---------- Supplied material
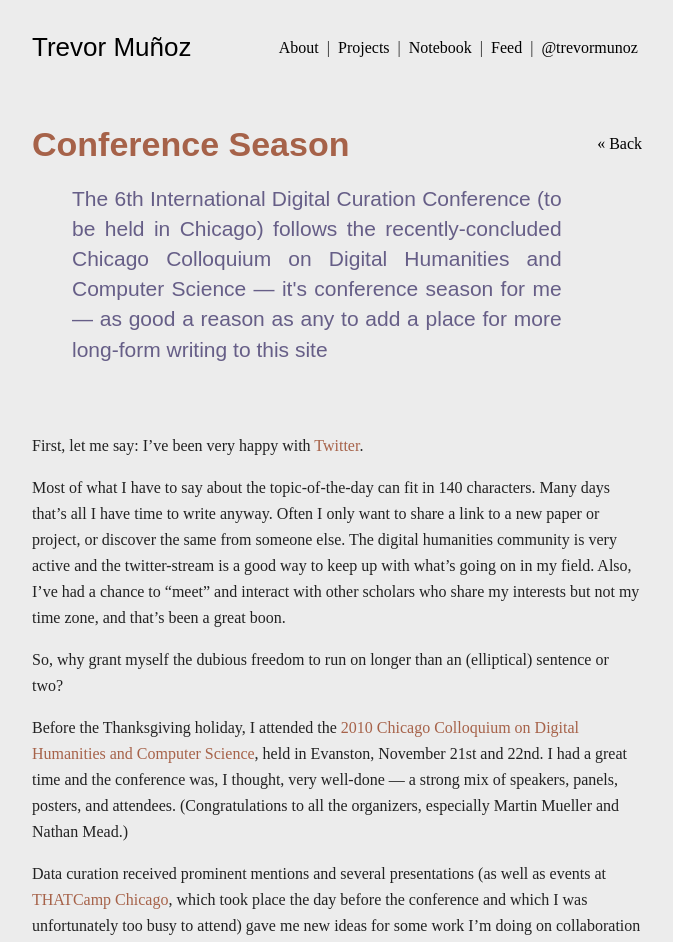
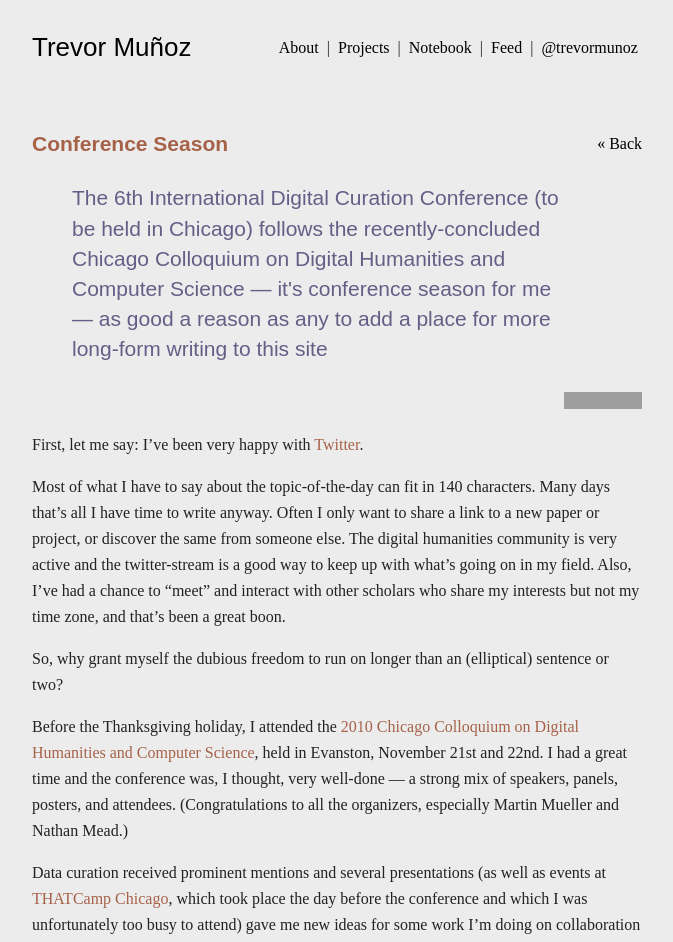
Before and after one commit to trevormunoz/calling-card, a Jekyll site: the page built from notebook/_posts/2010-11-28-conference-season.markdown, in a window 1280 px wide. Shown: the top 942 px of the page, without its empty margins (304-977 px from the left). Built offline with Jekyll 4.4.1, drawn with Linux system fonts in a browser that asks for light colours; nearby versions of some CDN libraries; library files that are not in the unit come from our copies; Markdown is read by kramdown in place of the engine named in the settings; comment, search, counter and statistics services are not loaded; grey boxes are pictures that could not be loaded.

Commit message:
reduced font size of post titles

```diff
--- a/css/main.css
+++ b/css/main.css
@@ -193,16 +193,7 @@
   width: 100%;
   font-family: "p22-underground-1", "p22-underground-2", sans-serif;
   font-weight: 600;
-  font-size: 2.125em;
-  font-style: normal;
-  padding-left: 2px;
-  color: #a66249;
-}
-body .site .wrapper .post h3 {
-  width: 100%;
-  font-family: "p22-underground-1", "p22-underground-2", sans-serif;
-  font-weight: 400;
-  font-size: 1.625em;
+  font-size: 1.3125em;
   font-style: normal;
   padding-left: 2px;
   color: #a66249;
@@ -229,7 +220,6 @@
   font-style: normal;
   font-size: 1.3125em;
   line-height: 1.4375;
-  text-align: justify;
   color: #665e87;
 }
 body .site .wrapper .post p {
```
Also changed, not shown: css/main.less (+4 -4 lines).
--------------------
What the exercise asks:
Every line of the material that holds the word "size" must be found and copied.

Written response:
reduced font size of post titles
-  font-size: 2.125em;
-  font-size: 1.625em;
+  font-size: 1.3125em;
   font-size: 1.3125em;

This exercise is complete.